The third step of the wizard requires us to format our volume, we can select “NTFS” as the File System type, leaving “allocation unit size” at its default value, and choosing (optionally) a Volume Label for the volume. Additionally, it is safe to flag the “Perform a quick format” checkbox. When done, click on “Next”.
On the “Completing the New Simple Volume Wizard” page, click “Finish” to complete the creation of the new volume.
Our new volume will now be visible in the Windows File Explorer, highlighted by the Label and Drive Letter we set during the creation wizard. In this example, we have our “X:” drive labelled as “FileShare”.
Configure vSAN Policy for the Volume Gateway VM
The last step we should make to follow AWS best practices is to reserve all disk space for the Volume Gateway cache and upload buffer disks. AWS recommends to create cache and upload buffer disks with Thick Provisioned format. As we are leveraging vSAN in VMC we don’t have Thick Provisioning available in the traditional sense. We must use Storage Policies to reserve all disk space for the disks. The first step is to go into our vSphere Client and select “Policies and Profiles” from the main Menu.
In the “Policies and Profiles” page, under “VM Storage Policies”, select “Create VM Storage Policy”.
In the “Create VM Storage Policy”, select a name for the policy and click “Next”.
In the “Policy Structure” window, set the flag on “Enable rules for vSAN storage”, then click “Next”.
In the vSAN window, under “Availability” configuration, we can leave the default settings and switch to the “Advanced Policy Rules” tab.
Once in the “Advanced Policy Rules” tab, we can change the “Object space reservation” field to “Thick provisioning”, leaving all the other fields at their defaults.
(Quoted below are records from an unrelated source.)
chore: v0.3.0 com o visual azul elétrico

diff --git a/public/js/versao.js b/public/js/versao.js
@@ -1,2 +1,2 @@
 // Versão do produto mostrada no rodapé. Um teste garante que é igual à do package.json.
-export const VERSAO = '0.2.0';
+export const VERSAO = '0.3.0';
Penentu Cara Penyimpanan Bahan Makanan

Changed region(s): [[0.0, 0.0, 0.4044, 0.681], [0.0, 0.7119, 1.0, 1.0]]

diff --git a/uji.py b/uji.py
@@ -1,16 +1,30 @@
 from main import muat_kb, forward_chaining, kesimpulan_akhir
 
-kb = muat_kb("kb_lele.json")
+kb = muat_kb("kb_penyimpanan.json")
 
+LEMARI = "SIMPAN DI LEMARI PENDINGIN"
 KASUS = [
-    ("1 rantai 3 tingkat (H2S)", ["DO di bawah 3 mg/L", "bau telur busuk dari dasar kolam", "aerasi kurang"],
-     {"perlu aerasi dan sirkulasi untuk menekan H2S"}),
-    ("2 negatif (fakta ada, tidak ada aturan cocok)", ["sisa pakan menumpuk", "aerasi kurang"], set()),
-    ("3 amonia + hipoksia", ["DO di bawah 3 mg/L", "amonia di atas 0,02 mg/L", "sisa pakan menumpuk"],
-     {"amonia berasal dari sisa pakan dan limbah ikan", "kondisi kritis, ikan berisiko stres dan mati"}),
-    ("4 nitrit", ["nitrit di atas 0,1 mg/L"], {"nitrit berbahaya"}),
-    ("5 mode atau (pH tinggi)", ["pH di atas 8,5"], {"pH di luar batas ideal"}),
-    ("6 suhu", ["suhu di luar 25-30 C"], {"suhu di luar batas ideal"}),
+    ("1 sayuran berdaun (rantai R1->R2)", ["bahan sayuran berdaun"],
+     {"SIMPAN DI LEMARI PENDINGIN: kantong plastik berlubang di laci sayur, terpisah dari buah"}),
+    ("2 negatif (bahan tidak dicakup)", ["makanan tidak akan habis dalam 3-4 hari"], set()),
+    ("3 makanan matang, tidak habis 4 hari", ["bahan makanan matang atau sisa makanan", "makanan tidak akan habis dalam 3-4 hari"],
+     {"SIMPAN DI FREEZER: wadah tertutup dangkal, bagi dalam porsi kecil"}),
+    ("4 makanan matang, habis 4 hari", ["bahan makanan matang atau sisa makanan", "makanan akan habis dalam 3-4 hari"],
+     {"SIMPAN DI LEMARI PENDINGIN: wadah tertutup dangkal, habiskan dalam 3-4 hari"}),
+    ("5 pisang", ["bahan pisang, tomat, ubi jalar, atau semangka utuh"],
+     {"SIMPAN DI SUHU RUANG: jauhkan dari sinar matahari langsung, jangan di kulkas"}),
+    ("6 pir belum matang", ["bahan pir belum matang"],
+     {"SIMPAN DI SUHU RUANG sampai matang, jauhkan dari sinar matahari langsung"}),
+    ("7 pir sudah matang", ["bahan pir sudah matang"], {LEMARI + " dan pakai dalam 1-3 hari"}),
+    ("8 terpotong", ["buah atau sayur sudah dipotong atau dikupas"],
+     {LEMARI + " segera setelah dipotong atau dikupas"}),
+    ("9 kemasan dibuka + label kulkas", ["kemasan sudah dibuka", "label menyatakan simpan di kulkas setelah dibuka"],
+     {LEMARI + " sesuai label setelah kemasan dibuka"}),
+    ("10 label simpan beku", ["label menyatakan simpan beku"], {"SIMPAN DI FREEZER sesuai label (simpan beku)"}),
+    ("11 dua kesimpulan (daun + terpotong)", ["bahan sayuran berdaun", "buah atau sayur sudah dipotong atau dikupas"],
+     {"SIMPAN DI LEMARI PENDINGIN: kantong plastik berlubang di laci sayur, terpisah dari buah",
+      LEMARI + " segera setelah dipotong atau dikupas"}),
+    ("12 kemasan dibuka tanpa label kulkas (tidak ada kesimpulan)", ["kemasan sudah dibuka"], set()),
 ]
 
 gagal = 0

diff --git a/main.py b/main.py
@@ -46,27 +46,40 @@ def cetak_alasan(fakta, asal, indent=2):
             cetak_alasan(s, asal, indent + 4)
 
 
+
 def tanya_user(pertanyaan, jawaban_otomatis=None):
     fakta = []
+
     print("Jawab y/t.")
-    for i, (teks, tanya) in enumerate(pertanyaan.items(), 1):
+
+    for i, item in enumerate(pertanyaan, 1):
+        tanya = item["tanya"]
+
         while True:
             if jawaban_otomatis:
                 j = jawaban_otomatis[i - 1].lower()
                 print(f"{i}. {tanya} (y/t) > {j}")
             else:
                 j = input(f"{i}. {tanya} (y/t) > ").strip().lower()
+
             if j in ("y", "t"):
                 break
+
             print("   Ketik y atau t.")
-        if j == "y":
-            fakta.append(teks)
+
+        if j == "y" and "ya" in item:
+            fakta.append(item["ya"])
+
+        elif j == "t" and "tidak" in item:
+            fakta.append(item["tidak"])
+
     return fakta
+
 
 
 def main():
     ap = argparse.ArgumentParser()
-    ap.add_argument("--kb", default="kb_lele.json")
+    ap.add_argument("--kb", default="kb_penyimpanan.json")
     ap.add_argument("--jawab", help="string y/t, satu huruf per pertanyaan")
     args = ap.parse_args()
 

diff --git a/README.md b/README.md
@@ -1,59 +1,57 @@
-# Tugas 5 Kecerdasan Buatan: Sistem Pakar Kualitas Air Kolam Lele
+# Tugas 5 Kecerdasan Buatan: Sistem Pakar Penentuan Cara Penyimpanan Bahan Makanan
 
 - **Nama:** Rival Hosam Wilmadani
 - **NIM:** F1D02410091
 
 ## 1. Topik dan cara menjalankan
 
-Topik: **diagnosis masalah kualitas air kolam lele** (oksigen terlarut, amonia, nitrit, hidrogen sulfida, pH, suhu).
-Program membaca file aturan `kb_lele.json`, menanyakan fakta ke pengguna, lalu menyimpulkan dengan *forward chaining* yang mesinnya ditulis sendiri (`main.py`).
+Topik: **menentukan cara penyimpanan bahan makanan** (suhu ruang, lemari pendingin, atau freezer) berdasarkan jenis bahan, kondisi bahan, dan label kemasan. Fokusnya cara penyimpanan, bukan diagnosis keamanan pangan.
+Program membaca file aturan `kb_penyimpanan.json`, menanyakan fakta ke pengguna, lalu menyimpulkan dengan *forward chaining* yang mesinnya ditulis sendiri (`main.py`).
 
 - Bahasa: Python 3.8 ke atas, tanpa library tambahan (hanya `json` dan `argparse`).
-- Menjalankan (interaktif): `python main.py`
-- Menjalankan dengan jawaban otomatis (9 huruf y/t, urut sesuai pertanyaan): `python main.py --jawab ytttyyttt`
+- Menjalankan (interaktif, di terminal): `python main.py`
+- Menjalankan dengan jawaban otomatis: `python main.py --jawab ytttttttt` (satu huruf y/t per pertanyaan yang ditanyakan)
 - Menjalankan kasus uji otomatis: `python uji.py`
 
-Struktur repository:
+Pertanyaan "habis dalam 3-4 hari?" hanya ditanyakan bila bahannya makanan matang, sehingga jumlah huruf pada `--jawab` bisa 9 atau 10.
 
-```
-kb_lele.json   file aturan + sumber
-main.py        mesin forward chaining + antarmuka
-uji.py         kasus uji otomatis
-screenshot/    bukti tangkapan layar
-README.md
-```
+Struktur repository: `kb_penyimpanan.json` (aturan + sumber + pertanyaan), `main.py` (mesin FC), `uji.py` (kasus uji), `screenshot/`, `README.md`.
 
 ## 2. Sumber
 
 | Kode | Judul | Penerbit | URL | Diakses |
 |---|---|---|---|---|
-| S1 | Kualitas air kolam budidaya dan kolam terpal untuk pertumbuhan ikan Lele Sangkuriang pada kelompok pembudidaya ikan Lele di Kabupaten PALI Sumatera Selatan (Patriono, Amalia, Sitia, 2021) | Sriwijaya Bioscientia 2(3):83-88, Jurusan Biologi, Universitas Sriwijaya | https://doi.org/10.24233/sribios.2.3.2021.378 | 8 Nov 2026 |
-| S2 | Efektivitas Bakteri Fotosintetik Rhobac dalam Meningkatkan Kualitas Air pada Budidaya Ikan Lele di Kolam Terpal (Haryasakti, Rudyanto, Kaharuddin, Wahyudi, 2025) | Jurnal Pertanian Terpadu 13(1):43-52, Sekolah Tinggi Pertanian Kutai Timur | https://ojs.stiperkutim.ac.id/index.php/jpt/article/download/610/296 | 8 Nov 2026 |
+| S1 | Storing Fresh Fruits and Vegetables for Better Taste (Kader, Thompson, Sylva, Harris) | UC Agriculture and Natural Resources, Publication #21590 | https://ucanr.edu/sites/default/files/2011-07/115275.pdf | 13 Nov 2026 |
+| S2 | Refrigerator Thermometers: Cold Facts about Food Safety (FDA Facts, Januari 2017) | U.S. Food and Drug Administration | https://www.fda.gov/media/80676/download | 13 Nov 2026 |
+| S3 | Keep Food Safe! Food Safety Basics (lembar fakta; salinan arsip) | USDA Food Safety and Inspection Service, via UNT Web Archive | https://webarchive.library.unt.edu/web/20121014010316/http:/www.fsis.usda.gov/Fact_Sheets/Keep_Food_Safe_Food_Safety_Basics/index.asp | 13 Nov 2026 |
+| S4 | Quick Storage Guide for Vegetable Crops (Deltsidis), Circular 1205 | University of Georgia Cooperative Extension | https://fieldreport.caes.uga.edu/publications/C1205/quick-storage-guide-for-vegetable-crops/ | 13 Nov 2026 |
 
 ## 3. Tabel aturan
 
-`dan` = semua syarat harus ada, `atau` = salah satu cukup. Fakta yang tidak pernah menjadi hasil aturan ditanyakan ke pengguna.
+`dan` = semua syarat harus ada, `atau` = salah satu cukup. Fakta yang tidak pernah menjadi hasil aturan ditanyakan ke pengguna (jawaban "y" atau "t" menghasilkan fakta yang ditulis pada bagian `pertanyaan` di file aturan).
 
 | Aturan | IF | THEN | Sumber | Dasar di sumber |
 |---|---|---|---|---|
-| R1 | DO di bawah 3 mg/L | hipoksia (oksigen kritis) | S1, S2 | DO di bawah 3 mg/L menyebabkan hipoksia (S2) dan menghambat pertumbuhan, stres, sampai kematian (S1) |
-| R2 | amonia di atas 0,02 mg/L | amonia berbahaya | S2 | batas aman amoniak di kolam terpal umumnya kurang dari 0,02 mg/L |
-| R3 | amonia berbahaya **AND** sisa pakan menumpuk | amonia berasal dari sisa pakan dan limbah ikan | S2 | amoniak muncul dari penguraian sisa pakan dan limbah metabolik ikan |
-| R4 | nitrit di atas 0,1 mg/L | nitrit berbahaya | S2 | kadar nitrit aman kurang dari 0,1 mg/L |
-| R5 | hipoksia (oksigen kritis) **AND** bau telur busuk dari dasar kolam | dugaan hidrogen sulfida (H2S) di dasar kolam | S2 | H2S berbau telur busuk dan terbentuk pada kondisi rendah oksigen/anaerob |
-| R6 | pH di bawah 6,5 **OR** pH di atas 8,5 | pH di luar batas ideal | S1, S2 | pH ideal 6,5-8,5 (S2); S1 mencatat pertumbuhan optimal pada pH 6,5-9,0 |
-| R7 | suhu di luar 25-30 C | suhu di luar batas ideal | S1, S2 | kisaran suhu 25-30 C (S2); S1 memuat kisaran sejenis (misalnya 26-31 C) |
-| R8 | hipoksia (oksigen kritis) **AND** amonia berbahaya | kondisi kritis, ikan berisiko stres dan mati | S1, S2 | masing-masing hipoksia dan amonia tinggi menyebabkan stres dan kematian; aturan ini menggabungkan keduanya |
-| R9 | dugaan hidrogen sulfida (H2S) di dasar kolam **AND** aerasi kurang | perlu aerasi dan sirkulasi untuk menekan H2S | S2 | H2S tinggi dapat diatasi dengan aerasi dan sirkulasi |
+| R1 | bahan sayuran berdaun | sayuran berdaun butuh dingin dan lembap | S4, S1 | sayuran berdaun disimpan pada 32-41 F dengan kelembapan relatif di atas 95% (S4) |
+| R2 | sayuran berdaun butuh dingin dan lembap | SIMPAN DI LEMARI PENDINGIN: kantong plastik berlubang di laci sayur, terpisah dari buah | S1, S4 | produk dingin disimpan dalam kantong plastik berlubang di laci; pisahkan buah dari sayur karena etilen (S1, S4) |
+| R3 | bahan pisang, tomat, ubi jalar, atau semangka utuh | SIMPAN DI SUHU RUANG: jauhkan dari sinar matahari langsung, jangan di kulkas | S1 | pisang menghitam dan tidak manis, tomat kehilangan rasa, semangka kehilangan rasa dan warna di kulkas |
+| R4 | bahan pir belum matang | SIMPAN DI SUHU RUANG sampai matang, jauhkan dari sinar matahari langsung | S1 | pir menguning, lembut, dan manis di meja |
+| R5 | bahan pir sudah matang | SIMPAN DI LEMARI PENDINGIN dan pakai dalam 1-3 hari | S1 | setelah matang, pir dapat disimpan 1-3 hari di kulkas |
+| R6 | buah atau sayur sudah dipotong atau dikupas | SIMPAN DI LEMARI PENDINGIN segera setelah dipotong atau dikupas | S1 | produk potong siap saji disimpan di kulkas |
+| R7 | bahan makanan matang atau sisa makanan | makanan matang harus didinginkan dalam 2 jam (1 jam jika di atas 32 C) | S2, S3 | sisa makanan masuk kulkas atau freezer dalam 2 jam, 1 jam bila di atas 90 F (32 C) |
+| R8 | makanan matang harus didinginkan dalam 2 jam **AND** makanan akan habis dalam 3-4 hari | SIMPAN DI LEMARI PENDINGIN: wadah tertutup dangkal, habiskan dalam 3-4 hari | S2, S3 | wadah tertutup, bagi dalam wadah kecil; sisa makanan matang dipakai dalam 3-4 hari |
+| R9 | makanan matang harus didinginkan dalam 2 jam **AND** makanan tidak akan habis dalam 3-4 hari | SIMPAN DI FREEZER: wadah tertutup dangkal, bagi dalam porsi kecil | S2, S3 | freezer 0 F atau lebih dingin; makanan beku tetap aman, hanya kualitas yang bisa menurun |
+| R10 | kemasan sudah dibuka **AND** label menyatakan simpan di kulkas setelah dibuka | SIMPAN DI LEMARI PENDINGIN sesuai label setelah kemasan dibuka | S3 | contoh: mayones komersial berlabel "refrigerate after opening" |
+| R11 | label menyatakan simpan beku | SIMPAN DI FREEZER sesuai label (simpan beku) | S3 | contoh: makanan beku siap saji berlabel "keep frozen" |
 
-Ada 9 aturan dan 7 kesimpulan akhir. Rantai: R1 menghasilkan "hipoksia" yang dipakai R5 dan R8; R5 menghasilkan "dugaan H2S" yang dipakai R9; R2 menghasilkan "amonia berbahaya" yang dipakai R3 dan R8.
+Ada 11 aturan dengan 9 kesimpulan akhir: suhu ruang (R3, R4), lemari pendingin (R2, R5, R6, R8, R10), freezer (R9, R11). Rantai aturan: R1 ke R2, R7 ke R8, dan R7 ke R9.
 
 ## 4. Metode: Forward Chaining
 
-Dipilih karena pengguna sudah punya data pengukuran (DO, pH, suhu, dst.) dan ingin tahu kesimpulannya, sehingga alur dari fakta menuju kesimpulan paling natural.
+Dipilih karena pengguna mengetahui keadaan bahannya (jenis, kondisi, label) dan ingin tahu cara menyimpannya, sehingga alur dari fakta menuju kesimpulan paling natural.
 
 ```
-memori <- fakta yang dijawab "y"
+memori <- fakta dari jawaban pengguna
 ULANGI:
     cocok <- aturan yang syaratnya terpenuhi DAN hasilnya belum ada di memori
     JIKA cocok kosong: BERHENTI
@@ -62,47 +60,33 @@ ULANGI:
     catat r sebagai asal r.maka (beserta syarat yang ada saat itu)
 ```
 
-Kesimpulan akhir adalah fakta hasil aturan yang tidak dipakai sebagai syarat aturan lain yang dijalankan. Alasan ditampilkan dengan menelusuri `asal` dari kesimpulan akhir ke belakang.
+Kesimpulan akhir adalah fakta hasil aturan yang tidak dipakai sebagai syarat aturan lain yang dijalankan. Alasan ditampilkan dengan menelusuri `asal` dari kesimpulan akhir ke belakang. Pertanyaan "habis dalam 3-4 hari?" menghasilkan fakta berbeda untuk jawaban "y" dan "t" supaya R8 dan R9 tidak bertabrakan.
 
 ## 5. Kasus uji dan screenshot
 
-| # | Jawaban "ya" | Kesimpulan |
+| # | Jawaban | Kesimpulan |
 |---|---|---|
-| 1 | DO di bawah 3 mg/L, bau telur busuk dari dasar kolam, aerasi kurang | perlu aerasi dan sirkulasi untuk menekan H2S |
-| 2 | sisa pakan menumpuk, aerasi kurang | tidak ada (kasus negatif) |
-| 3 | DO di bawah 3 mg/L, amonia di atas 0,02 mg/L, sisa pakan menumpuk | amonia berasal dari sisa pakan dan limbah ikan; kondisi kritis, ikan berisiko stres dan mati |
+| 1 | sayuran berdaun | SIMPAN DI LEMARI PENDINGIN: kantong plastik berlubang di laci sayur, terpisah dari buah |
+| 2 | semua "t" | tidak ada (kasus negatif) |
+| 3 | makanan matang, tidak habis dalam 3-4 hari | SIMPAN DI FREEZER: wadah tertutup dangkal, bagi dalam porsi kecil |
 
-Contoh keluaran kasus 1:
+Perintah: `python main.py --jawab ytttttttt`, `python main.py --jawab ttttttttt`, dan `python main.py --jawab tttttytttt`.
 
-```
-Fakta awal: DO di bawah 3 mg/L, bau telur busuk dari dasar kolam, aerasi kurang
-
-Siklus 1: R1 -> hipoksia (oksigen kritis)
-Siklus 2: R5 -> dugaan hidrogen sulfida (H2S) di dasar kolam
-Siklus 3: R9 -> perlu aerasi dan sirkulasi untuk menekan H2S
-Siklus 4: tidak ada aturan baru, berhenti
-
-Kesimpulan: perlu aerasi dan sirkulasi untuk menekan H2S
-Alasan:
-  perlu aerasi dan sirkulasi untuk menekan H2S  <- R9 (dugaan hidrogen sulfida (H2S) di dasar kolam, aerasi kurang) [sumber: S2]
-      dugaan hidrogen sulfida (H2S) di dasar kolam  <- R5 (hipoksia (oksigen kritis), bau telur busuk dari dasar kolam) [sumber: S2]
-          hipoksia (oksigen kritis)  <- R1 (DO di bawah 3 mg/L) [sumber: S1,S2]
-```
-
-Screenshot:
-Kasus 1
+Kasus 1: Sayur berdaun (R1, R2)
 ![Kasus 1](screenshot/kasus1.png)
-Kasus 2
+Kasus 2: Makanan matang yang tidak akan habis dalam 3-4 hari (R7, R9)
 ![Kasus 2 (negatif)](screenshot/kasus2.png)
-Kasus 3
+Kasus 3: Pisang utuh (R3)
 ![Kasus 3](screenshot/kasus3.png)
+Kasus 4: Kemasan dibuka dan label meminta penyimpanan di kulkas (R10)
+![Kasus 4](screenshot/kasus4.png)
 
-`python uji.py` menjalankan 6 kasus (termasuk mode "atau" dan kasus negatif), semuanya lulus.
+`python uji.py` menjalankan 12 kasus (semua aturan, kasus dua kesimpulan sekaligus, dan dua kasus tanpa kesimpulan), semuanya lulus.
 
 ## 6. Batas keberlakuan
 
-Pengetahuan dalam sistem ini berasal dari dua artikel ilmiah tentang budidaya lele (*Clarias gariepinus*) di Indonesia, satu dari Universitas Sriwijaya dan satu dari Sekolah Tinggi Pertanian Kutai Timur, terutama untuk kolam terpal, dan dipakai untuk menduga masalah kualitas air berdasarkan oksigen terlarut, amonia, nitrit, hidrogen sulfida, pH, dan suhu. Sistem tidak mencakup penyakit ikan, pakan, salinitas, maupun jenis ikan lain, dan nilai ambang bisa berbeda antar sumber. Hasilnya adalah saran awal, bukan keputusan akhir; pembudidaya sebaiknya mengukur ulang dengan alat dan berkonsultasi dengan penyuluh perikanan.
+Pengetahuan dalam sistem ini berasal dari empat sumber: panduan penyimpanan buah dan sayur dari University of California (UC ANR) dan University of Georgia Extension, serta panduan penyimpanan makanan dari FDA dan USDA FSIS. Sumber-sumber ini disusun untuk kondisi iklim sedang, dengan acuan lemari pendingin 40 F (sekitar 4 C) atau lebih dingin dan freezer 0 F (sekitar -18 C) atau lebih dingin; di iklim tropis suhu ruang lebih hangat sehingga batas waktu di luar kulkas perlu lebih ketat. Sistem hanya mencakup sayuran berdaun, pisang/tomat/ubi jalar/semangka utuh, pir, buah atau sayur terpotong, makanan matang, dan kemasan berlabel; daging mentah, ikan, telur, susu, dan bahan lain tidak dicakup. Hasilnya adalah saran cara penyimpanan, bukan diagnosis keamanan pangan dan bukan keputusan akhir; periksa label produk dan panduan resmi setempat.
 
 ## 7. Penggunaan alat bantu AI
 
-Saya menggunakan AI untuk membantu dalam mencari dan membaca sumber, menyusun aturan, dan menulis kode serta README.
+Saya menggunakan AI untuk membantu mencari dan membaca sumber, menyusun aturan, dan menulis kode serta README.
Then, click “Next”.
Select the “WorkloadDatastore” and click “Next”.
In the next window we can review all the settings we have made and click “Finish”.
We can now move to our Volume Gateway Virtual Machine and select “Edit Settings…” under the “ACTIONS” Menu.
Under the “Virtual Hardware” tab, we can now select the hard disks we assigned to the Volume Gateway as the cache and upload buffer volumes, and assign these the newly created Storage Policy. Once done, click “OK”. This will pre-assign all the configured disk space to both disks, replacing the default thin provisioning based policy.
One last important thing to mention is how we can save the data hosted in Volumes we create and expose through the Volume Gateway. All the options we have are available in the AWS Console, Storage Gateway services, under “Volumes”. Selecting the Volume we want to work on, under the “Actions” menu we have the option to create an on-demand backup with the AWS Backup managed service, to create a Backup plan with AWS Backup, or to create EBS snapshot (hosted in S3). Snapshots enable us to restore a Volume to a specific point in time, or to create a new Volume based on an existent snapshot.
This concludes this post.
We have created a Volume Gateway in VMware Cloud on AWS, delivering block disk devices based on iSCSI to our workloads, leveraging S3 as the backend storage.
A volume gateway provides cloud-backed storage volumes that you can mount as Internet Small Computer System Interface (iSCSI) devices from your application servers hosted in VMware Cloud on AWS.
Stay tuned for future content! #ESVR